**DATA TO PROCESS**
=-=-=-=-=
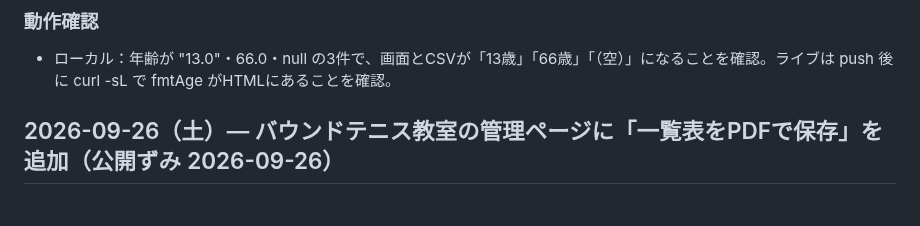
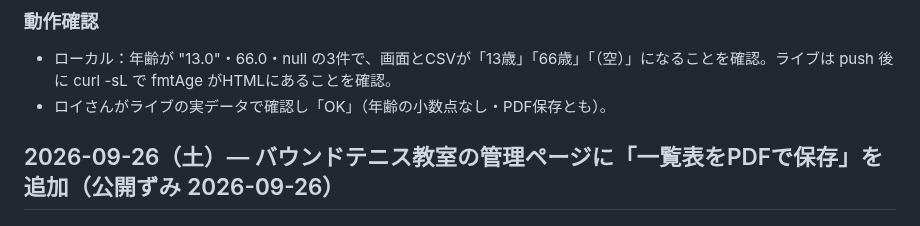
Before and after one commit to roys1105/roys-channel, a Markdown page: DEVLOG.md, the part around the change. Drawn GitHub-style.

Commit message:
DEVLOG：実データでの確認OKを記録
Co-Authored-By: Claude Opus 5.5 <noreply@anthropic.com>

```diff
--- a/DEVLOG.md
+++ b/DEVLOG.md
@@ -18,6 +18,7 @@
 
 ### 動作確認
 - ローカル：年齢が "13.0"・66.0・null の3件で、画面とCSVが「13歳」「66歳」「（空）」になることを確認。ライブは push 後に curl -sL で fmtAge がHTMLにあることを確認。
+- ロイさんがライブの実データで確認し「OK」（年齢の小数点なし・PDF保存とも）。
 
 ## 2026-09-26（土）— バウンドテニス教室の管理ページに「一覧表をPDFで保存」を追加（公開ずみ 2026-09-26）
 
```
=-=-=-=-=
Everything in the records above is to be copied exactly, except the pictures.

**ANSWER BELOW**
Before and after one commit to roys1105/roys-channel, a Markdown page: DEVLOG.md, the part around the change. Drawn GitHub-style.

Commit message:
DEVLOG：実データでの確認OKを記録
Co-Authored-By: Claude Opus 5.5 <noreply@anthropic.com>

```diff
--- a/DEVLOG.md
+++ b/DEVLOG.md
@@ -18,6 +18,7 @@
 
 ### 動作確認
 - ローカル：年齢が "13.0"・66.0・null の3件で、画面とCSVが「13歳」「66歳」「（空）」になることを確認。ライブは push 後に curl -sL で fmtAge がHTMLにあることを確認。
+- ロイさんがライブの実データで確認し「OK」（年齢の小数点なし・PDF保存とも）。
 
 ## 2026-09-26（土）— バウンドテニス教室の管理ページに「一覧表をPDFで保存」を追加（公開ずみ 2026-09-26）
 
```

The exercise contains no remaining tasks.